Update: At "The Volokh Conspiracy," Eugene Volokh has a post titled "First Amendment protects speech that threatens to expose judges to 'hatred, contempt, disgrace, or ridicule.'"
"Gossip website operator confident 'we just won'":
Amber Hunt of The Cincinnati Enquirer has this news update
"Roy Englert on the Oklahoma executions":
Will Baude has this post
today at "The Volokh Conspiracy."
Related video of Englert's appearance on yesterday evening's broadcast of The PBS NewsHour can be accessed here.
"Oklahoma Vows Review of Botched Execution":
Erik Eckholm and John Schwartz have this front page article
today in The New York Times.
And The Associated Press reports that "Botched execution could renew 'cruel' challenges."
"NC Supreme Court race sees outside money and negative ads":
The News & Observer of Raleigh, North Carolina has this report
"What the Supreme Court Doesn't Know About Smartphones Could Put You in Jail":
Joe Kloc of Newsweek has this report
"Sarah Jones' lawsuit against website packs big impact; Tech firms and First Amendment lawyers nationwide await a decision on suit against the gossip website TheDirty.com":
In today's edition of The Cincinnati Enquirer, Amber Hunt has this front page article
previewing a case being argued today at the U.S. Court of Appeals for the Sixth Circuit
I will link to the oral argument audio once the Sixth Circuit posts it online. The panel hearing oral argument in the case consists of Circuit Judges Julia Smith Gibbons and Richard Allen Griffin and Senior Circuit Judge Ralph B. Guy, Jr.
Welcoming one of this blog's newest Twitter followers:
Welcome to "Anti Bryan A. Garner
," which is among the newest followers of "How Appealing" on Twitter
Only days old, the Twitter feed "Anti Bryan A. Garner" already offers many high-value Tweets, including "The no. 1 rule of legal writing is verbosity" (inaugural Tweet); "The winning brief shows dedication to emotional appeals rather than a needless obsession with grammar or reasoning"; "You may disagree with his politics, but you can't rebuke the clarity and reasoning of Anthony Kennedy"; "Filing a brief on time leads a judge to believe you have too much free time, not enough clients, and therefore are a bad lawyer"; and "There are no strict rules when it comes to statutory interpretation."
"Home Stretch at the Supreme Court":
Beginning now, the Constitutional Accountability Center
is hosting this panel presentation
at the National Press Club.
You can access the video live, online via this link.

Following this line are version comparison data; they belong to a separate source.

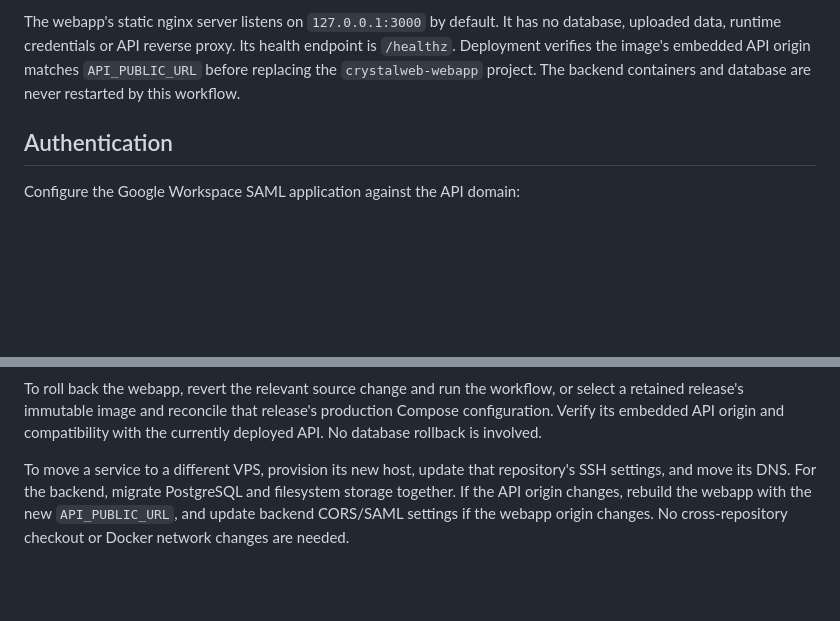
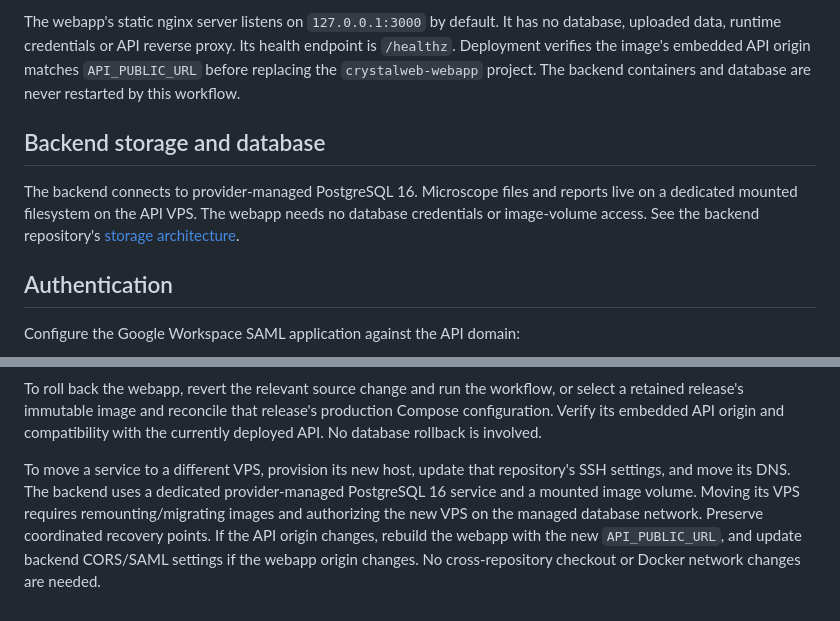
Before and after one commit to microsaltinc/crystalweb-webapp, a Markdown page: docs/deployment.md, 2 parts joined by grey strips. GitHub-like rendering; blank space fills up the shorter version.

Commit message:
Document managed database and image storage architecture

```diff
--- a/docs/deployment.md
+++ b/docs/deployment.md
@@ -73,6 +73,13 @@ Its health endpoint is `/healthz`. Deployment verifies the image's embedded API
 origin matches `API_PUBLIC_URL` before replacing the `crystalweb-webapp` project.
 The backend containers and database are never restarted by this workflow.
 
+## Backend storage and database
+
+The backend connects to provider-managed PostgreSQL 16. Microscope files and
+reports live on a dedicated mounted filesystem on the API VPS. The webapp needs
+no database credentials or image-volume access. See the backend repository's
+[storage architecture](https://github.com/microsaltinc/crystalweb-backend/blob/main/docs/storage.md).
+
 ## Authentication
 
 Configure the Google Workspace SAML application against the API domain:
@@ -108,7 +115,8 @@ production Compose configuration. Verify its embedded API origin and compatibili
 with the currently deployed API. No database rollback is involved.
 
 To move a service to a different VPS, provision its new host, update that
-repository's SSH settings, and move its DNS. For the backend, migrate PostgreSQL
-and filesystem storage together. If the API origin changes, rebuild the webapp
+repository's SSH settings, and move its DNS. The backend uses a dedicated provider-managed PostgreSQL 16 service and a mounted
+image volume. Moving its VPS requires remounting/migrating images and authorizing
+the new VPS on the managed database network. Preserve coordinated recovery points. If the API origin changes, rebuild the webapp
 with the new `API_PUBLIC_URL`, and update backend CORS/SAML settings if the webapp
 origin changes. No cross-repository checkout or Docker network changes are needed.
```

According to the event announcement emailed to me yesterday, "The panel will be moderated by Slate's Dahlia Lithwick and feature Erin Murphy, who recently argued and won McCutcheon v. FEC, Marty Lederman of Georgetown Law, and CAC's Elizabeth Wydra."
Fifth Circuit to decide whether "committee" of Congress includes "subcommittee" for purposes of federal criminal law:
The Associated Press reports that "US seeks reinstatement of charge in BP spill case
You can access the audio of yesterday's oral argument before a three-judge panel of the U.S. Court of Appeals for the Fifth Circuit via this link (20.0 MB Windows Media audio file).
"The Supreme Court Will Never Kill the Death Penalty, Even With Botched Executions; Capital punishment is constitutional, but the way it's performed may never be; Only the public can shut down the machinery of death -- if it sees it killing":
Mike Sacks has this essay
online today at The Daily Beast.
In today's edition of The Oklahoman, Chris Casteel has an article headlined "U.S. Supreme Court has allowed 'some risk of pain' in executions; In a 2008 decision that upheld the three-drug protocol for lethal injections in Oklahoma and other states, the court acknowledged that errors could lead to pain for death row inmates." In addition, Jaclyn Cosgrove has an article headlined "How Oklahoma's execution drugs work: The three drugs used in a botched execution of convicted killer Clayton Derrell Lockett on Tuesday likely did not perform as intended, potentially leaving him 'paralyzed and burning' until his death, one pharmacology expert said Wednesday."
And today's edition of The Tulsa World contains an article headlined "Execution scrutiny rages after botched execution of Oklahoma inmate Clayton Lockett; Gov. Mary Fallin orders a review of the botched lethal injection of Clayton Lockett."
"Fired science teacher Freshwater petitions U.S. Supreme Court":
The Associated Press has this report